> [MATERIAL SUPPLIED]
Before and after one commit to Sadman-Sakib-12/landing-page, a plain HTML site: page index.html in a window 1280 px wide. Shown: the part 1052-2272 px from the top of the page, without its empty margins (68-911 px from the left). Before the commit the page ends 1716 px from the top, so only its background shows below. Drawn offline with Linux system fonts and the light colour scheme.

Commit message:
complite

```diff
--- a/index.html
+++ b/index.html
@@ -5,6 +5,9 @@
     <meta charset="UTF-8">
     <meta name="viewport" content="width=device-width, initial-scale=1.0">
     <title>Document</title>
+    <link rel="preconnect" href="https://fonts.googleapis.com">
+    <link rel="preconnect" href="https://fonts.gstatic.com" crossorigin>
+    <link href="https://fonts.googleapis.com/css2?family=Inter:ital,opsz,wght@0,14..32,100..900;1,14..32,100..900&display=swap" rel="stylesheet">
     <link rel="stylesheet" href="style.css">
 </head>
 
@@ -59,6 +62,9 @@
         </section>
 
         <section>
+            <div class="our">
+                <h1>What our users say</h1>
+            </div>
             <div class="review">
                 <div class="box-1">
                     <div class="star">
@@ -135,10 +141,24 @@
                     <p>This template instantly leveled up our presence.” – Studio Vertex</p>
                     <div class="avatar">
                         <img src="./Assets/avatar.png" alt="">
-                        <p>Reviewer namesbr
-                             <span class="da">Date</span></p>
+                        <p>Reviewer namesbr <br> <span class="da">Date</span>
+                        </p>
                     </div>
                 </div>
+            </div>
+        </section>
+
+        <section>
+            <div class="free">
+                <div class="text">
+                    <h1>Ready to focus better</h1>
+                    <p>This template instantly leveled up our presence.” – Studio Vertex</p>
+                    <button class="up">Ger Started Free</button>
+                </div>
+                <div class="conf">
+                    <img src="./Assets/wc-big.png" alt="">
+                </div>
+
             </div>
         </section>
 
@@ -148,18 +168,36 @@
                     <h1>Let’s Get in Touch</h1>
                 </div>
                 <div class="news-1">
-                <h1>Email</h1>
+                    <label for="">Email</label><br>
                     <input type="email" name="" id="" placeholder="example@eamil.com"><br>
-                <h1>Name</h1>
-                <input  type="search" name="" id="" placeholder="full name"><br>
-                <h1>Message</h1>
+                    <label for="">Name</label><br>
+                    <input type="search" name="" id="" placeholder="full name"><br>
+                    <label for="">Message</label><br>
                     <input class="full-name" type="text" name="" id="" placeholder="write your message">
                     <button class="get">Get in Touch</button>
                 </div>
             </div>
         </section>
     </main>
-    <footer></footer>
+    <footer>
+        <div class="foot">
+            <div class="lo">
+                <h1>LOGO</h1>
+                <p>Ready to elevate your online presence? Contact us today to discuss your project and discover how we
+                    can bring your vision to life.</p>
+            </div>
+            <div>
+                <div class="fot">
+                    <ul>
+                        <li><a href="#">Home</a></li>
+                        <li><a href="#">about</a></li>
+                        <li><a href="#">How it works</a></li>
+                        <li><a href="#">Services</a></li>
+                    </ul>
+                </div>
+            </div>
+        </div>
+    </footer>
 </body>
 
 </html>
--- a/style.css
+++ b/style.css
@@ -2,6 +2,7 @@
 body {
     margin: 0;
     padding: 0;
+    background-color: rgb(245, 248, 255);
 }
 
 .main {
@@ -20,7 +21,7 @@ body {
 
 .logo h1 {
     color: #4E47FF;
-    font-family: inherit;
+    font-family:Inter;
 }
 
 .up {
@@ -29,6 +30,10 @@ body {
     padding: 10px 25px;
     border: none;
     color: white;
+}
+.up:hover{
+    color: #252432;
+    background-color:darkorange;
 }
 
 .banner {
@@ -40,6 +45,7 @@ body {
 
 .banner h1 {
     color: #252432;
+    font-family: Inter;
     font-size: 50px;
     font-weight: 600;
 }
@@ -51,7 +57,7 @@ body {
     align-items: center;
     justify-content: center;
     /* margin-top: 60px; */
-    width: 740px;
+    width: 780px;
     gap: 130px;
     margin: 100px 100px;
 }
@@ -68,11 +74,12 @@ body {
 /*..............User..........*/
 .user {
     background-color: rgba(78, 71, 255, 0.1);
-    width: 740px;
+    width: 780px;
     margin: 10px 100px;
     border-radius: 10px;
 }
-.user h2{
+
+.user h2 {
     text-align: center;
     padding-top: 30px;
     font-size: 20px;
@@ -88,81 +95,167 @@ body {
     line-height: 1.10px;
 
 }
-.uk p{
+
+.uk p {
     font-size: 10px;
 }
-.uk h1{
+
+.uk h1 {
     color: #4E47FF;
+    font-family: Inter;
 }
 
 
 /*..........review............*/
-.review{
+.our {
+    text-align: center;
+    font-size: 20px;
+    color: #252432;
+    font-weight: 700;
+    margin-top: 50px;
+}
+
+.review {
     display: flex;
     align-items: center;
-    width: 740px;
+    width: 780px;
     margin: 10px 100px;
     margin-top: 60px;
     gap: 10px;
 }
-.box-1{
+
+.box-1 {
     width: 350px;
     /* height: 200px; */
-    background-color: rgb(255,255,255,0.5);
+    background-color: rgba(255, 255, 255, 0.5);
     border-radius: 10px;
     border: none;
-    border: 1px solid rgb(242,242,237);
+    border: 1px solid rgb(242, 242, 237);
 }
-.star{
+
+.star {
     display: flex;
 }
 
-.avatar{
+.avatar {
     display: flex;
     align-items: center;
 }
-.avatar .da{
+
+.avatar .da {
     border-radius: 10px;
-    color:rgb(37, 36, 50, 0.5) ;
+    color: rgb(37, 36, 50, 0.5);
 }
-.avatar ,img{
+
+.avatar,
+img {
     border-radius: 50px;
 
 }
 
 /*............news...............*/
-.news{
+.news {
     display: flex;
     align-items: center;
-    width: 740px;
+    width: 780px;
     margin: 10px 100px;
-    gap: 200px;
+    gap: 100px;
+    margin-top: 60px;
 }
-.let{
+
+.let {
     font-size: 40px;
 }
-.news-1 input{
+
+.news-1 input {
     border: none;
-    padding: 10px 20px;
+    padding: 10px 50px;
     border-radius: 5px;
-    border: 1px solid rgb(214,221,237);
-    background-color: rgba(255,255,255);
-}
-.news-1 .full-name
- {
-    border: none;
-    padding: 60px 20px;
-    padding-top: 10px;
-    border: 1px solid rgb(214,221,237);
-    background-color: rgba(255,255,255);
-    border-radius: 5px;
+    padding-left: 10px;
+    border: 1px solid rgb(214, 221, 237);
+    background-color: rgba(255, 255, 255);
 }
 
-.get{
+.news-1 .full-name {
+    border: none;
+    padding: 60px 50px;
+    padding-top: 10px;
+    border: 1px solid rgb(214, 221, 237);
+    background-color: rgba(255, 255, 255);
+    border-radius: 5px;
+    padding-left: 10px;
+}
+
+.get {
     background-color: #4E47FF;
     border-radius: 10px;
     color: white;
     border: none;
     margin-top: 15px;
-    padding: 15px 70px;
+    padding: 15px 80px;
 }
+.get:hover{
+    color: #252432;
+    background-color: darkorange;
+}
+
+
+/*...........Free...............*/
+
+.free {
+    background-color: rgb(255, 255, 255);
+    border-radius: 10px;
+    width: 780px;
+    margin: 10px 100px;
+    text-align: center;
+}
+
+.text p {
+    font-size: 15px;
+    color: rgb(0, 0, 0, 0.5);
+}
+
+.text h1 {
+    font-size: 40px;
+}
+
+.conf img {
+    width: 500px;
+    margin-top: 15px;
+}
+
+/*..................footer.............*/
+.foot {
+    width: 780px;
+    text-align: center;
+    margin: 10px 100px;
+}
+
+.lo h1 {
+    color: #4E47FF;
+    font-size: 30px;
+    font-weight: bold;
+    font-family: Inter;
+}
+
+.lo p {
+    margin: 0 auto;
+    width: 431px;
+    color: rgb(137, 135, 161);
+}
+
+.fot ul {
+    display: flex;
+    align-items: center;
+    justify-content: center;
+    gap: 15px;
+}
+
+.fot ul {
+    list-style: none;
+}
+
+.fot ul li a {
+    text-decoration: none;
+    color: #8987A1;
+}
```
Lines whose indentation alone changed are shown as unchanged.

> [TASK GOAL] Pick out all lines from the data above in which the word "input" appears.

> [RESPONSE AREA]
                     <input type="email" name="" id="" placeholder="example@eamil.com"><br>
-                <input  type="search" name="" id="" placeholder="full name"><br>
+                    <input type="search" name="" id="" placeholder="full name"><br>
                     <input class="full-name" type="text" name="" id="" placeholder="write your message">
-.news-1 input{
+.news-1 input {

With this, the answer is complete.